When Claire Hitchcock, from Eastbourne, attended the bike show at Excel London in February, she spotted an advert for the Enigma Bikes’ Frame Building Academy.
The idea of building steel bike frames from scratch sparked her interest, so she contacted founder and director Jim Walker.
“After the Rio Olympics in the summer, people have developed a big interest in cycling,” said Ms Hitchcock.
“In the UK, bike building has increased, and more people are interested in building their own bikes.”
When Ms Hitchcock explained she was interested in building her own bike, Mr Walker said he would love her to build a frame because she would be the first woman to do the course.
“It was brilliant,” he said, “The bike turned out wonderful. There’s no reason why a woman can’t build a frame.”
Enigma Bicycle Works is a steel and titanium bike specialist company based in Hailsham. It produces bikes independently, including the designing, welding and finishing.
Ms Hitchcock said, “From start to finish, you are taught how to tube, measure, braze and cut.”
Mr Walker, who lives near Heathfield, has worked in the cycle trade for 40 years and has always had a passion for bikes.
He was surprised it had taken so long for cycling to become such a popular sport and credits the Olympics for inspiring more people to get out and about on their bikes.
Mr Walker said, “In the last few years there’s been an interest in cycling. It used to be seen as a second-rate sport.”
He added Ms Hitchcock did a “super job” building her bike frame and had a firm idea of what she wanted from the beginning.
The result was a classic style with modern components.

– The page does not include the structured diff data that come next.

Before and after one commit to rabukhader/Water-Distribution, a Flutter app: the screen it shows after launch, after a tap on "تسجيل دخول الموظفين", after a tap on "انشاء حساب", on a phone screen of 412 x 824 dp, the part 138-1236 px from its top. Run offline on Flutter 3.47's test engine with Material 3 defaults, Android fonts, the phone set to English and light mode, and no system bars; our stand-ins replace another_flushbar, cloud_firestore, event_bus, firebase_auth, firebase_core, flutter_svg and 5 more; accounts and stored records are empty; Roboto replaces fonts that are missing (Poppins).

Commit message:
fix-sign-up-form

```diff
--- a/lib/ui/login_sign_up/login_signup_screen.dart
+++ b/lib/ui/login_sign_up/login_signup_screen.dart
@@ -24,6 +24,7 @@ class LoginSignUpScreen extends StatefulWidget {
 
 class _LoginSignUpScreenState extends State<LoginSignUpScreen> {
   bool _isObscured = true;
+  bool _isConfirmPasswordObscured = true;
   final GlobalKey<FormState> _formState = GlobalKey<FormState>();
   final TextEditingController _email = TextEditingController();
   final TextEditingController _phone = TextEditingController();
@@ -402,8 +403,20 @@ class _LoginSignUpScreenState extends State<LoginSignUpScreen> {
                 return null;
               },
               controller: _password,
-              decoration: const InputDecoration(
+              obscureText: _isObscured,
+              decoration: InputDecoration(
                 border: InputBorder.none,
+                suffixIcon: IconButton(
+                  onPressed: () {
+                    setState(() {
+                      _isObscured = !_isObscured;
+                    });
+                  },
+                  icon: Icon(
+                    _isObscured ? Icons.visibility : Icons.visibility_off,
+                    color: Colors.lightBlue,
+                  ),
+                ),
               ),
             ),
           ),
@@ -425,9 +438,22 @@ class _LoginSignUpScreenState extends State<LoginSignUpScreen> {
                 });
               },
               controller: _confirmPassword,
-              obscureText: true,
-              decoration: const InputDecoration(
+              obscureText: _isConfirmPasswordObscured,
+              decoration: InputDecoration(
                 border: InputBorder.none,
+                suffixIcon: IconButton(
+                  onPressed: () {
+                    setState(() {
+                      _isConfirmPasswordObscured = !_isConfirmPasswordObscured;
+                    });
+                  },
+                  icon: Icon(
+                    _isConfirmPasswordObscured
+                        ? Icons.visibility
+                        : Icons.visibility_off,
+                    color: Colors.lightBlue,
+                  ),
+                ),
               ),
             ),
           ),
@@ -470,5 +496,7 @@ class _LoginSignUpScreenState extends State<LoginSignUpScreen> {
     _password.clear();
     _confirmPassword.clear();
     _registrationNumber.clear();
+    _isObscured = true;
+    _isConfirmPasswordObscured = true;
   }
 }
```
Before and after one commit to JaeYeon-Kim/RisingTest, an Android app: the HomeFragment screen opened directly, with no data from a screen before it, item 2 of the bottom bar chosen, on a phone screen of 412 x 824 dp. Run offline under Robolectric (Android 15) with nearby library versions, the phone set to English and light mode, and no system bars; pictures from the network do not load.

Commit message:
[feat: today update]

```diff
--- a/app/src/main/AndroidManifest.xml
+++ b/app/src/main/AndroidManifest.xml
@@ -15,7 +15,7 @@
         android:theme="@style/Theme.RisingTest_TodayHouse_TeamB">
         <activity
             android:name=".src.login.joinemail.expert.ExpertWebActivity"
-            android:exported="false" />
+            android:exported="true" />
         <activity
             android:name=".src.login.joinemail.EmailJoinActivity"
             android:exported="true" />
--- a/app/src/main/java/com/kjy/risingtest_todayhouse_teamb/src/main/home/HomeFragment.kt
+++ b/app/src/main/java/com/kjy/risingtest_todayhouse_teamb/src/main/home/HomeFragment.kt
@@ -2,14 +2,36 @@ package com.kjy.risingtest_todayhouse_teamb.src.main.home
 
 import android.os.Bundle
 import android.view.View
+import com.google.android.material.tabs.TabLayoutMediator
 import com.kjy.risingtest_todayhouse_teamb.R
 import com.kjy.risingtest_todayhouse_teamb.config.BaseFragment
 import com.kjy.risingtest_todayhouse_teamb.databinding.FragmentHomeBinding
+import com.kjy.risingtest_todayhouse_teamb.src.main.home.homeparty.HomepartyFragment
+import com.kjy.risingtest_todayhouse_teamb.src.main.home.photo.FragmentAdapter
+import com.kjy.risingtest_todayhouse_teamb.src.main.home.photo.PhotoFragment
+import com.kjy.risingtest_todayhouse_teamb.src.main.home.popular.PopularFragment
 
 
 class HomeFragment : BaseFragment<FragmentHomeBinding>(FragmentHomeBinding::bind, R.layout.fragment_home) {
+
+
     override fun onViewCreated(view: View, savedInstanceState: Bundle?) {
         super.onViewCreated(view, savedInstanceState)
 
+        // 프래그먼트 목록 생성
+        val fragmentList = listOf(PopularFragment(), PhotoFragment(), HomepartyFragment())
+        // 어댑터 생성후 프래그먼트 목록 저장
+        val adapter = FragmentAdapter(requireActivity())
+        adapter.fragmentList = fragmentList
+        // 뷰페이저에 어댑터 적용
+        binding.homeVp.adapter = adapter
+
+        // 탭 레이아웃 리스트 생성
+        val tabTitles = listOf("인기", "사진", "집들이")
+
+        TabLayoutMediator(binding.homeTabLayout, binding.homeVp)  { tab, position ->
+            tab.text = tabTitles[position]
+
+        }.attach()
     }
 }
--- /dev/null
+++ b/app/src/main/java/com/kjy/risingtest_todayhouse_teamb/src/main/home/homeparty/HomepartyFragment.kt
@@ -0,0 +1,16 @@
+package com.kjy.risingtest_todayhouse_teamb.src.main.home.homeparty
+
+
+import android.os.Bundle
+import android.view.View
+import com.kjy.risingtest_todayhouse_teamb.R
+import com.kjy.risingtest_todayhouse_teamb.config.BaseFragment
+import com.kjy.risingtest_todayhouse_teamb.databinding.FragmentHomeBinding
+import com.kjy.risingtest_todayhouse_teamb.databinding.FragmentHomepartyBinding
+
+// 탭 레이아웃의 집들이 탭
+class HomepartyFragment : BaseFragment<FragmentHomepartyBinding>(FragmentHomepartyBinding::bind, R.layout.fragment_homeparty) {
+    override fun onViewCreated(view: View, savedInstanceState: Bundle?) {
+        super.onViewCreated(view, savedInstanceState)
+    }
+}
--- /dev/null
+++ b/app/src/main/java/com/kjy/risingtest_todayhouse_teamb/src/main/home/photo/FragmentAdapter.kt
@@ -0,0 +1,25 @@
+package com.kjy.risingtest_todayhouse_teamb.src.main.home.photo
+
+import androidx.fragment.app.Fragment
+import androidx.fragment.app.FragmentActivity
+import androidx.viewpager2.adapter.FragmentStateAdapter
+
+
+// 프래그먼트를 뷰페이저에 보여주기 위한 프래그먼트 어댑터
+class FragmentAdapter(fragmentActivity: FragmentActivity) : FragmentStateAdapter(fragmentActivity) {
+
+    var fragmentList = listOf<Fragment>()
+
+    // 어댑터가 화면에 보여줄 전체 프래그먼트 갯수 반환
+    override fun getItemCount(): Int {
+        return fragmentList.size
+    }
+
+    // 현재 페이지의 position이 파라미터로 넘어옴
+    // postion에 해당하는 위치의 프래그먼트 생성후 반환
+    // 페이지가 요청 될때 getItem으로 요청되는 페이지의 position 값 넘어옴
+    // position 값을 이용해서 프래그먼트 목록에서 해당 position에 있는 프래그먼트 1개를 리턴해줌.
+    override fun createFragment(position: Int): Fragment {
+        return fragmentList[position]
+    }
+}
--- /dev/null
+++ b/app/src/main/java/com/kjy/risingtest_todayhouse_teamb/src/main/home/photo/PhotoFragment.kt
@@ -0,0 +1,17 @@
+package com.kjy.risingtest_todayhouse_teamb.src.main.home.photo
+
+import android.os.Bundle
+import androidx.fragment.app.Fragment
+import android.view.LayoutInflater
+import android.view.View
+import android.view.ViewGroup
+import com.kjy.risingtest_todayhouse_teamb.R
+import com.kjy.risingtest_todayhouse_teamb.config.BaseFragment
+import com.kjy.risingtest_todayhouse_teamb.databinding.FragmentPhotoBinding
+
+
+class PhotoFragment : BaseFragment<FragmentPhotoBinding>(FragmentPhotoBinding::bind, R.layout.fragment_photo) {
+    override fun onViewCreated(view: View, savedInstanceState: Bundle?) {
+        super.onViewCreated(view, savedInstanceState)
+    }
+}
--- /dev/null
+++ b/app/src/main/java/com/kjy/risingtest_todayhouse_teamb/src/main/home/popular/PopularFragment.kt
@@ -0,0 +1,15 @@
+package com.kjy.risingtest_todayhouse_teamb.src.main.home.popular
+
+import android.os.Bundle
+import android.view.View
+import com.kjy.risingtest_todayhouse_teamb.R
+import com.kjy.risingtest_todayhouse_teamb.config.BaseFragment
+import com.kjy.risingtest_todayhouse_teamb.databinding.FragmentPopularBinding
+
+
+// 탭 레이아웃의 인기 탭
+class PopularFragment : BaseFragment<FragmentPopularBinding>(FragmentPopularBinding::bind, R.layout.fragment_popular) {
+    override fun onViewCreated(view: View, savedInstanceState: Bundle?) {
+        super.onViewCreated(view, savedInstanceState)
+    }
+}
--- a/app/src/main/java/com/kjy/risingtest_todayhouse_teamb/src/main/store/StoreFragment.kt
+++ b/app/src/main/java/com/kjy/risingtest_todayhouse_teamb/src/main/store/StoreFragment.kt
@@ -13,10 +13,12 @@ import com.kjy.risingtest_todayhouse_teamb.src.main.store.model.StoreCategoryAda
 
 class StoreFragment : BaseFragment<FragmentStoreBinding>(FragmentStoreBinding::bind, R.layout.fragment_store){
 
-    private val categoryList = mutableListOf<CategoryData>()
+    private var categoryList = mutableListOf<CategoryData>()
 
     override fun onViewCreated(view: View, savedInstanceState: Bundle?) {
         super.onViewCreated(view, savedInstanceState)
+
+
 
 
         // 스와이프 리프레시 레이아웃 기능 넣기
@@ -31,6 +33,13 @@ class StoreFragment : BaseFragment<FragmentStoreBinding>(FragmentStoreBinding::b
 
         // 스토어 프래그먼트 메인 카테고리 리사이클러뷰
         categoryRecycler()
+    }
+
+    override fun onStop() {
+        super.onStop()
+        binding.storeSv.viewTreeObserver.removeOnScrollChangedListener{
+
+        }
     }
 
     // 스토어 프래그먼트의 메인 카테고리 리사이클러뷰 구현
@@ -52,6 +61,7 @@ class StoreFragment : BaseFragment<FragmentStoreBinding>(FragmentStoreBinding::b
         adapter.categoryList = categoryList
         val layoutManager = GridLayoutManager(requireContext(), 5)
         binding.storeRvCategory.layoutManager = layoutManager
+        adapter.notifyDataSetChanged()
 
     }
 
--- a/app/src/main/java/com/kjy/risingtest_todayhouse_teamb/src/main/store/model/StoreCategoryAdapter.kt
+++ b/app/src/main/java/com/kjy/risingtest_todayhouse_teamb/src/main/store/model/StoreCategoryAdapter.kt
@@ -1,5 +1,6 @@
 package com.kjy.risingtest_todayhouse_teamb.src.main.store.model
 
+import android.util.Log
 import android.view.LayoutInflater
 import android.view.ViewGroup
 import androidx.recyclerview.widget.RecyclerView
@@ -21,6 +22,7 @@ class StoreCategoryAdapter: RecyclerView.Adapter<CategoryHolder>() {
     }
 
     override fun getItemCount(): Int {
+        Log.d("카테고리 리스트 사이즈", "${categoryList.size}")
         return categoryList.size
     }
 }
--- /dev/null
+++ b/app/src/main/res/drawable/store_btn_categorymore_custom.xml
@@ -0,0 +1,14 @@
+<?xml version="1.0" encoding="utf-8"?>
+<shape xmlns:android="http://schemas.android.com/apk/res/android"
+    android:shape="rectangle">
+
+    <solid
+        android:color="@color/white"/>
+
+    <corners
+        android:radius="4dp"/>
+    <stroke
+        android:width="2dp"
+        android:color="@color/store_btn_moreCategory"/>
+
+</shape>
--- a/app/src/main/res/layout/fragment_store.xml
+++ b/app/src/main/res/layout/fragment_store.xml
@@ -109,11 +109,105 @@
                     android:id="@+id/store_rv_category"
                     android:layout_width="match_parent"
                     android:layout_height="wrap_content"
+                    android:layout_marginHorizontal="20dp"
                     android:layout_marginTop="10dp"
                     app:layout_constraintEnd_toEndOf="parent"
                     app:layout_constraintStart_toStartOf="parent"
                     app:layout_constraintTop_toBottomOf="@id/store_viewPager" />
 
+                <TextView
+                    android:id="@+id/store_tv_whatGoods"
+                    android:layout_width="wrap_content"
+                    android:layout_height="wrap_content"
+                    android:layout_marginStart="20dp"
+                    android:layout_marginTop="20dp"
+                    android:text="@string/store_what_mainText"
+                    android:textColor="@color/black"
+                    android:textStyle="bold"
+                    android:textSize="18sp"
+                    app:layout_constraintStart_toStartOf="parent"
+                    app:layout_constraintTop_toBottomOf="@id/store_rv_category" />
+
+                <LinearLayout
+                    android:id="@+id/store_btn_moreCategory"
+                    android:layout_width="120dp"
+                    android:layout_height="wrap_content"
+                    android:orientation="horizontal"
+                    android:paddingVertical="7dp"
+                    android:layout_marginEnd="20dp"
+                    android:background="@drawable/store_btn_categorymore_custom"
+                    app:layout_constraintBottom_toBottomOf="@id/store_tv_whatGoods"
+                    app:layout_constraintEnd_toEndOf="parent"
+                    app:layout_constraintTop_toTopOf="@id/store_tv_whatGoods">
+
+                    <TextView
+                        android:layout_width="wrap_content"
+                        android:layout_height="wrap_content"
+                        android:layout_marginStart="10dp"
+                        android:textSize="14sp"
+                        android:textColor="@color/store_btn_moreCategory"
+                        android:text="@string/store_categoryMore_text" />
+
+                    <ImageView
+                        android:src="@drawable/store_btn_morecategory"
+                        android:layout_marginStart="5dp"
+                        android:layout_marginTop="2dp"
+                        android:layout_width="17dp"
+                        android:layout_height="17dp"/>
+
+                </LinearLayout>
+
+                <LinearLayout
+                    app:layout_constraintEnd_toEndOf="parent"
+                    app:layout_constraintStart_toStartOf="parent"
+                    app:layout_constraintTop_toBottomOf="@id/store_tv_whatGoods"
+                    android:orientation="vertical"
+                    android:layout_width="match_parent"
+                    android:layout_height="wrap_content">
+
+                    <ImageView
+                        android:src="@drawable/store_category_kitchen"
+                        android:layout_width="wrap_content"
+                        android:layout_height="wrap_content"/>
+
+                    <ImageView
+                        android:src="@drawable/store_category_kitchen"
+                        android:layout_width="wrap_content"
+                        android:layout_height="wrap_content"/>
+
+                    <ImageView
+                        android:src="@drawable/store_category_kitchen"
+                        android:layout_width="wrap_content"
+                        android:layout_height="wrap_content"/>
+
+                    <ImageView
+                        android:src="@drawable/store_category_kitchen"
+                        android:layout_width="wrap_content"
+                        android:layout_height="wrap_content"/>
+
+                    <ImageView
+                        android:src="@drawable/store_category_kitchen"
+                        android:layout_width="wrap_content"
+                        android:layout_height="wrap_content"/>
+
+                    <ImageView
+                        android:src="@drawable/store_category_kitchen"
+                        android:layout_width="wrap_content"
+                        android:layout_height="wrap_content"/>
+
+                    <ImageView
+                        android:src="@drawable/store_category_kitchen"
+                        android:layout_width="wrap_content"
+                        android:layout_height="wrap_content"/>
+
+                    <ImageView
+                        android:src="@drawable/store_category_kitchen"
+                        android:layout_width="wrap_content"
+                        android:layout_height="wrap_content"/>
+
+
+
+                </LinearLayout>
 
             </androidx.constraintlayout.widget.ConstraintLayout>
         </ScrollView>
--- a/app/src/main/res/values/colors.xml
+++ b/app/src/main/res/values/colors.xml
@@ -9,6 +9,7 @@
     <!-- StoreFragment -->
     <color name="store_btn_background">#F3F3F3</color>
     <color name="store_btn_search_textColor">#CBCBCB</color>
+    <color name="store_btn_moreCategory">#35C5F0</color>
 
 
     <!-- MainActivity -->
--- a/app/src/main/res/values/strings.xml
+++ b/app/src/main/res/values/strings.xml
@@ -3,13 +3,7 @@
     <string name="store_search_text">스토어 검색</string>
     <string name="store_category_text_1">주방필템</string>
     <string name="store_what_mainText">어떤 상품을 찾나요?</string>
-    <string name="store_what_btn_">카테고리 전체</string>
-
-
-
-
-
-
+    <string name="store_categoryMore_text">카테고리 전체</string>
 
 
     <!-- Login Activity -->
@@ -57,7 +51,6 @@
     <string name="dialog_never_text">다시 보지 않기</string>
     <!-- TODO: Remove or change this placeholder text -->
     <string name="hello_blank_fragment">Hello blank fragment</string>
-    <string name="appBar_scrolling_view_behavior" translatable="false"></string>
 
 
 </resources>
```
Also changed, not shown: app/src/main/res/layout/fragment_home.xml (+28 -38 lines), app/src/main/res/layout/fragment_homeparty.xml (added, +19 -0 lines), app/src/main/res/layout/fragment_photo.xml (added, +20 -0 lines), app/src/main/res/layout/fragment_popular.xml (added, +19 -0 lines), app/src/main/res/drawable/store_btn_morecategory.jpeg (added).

Ms Hitchcock’s teacher was Geoff Roberts – a master frame builder and expert, as well as the founder of Geoff Roberts Frames.
Mr Roberts, 58, from Bexhill, said, “Claire was very enthusiastic. She did very well and made a lovely bike.
“I think that the bike turned out to be the best frame we’ve ever had.
“It’s almost better to teach a woman, maybe because of their gentler hands. Men can sometimes have bigger egos and rush into the project.”
Ms Hitchcock designed the paint scheme and the Hitchcock badge on her bike, which is her family crest.
The five-day course she completed consisted of eight hours of bike building a day.
She admitted it usually takes people a few years to learn how to build a bike frame. However, on the Frame Building Academy course, under expert guidance and support, it can be learned within five days of intense craftsmanship.
Ms Hitchcock said, “They take into consideration your height, shoulder width and sit bone measurements to make sure the bike is the right fit.
“Geoff helped me every step of the way, including with the brazing, measuring and handling welding torches.”
She said it took a long time to paint and order the parts, but the satisfaction of creating her own bike was reward enough. She would recommend the course to others, especially women. Other women have joined the course since Claire led the way in the male-dominated field.
Ms Hitchcock now cycles regularly on her new bike in Eastbourne receiving compliments on the ‘eye catching’ design of the cream and brown frame.
Her surname, Hitchcock, emblazoned on the frame, also receives a fair amount of attention. Although passers-by seem to think it refers to Alfred Hitchcock, the late English film director.
For more information on Enigma Bikes’ Frame Building Academy, visit www.enigmabikes.com/services/frame-building-academy or @enigmabikes on Facebook.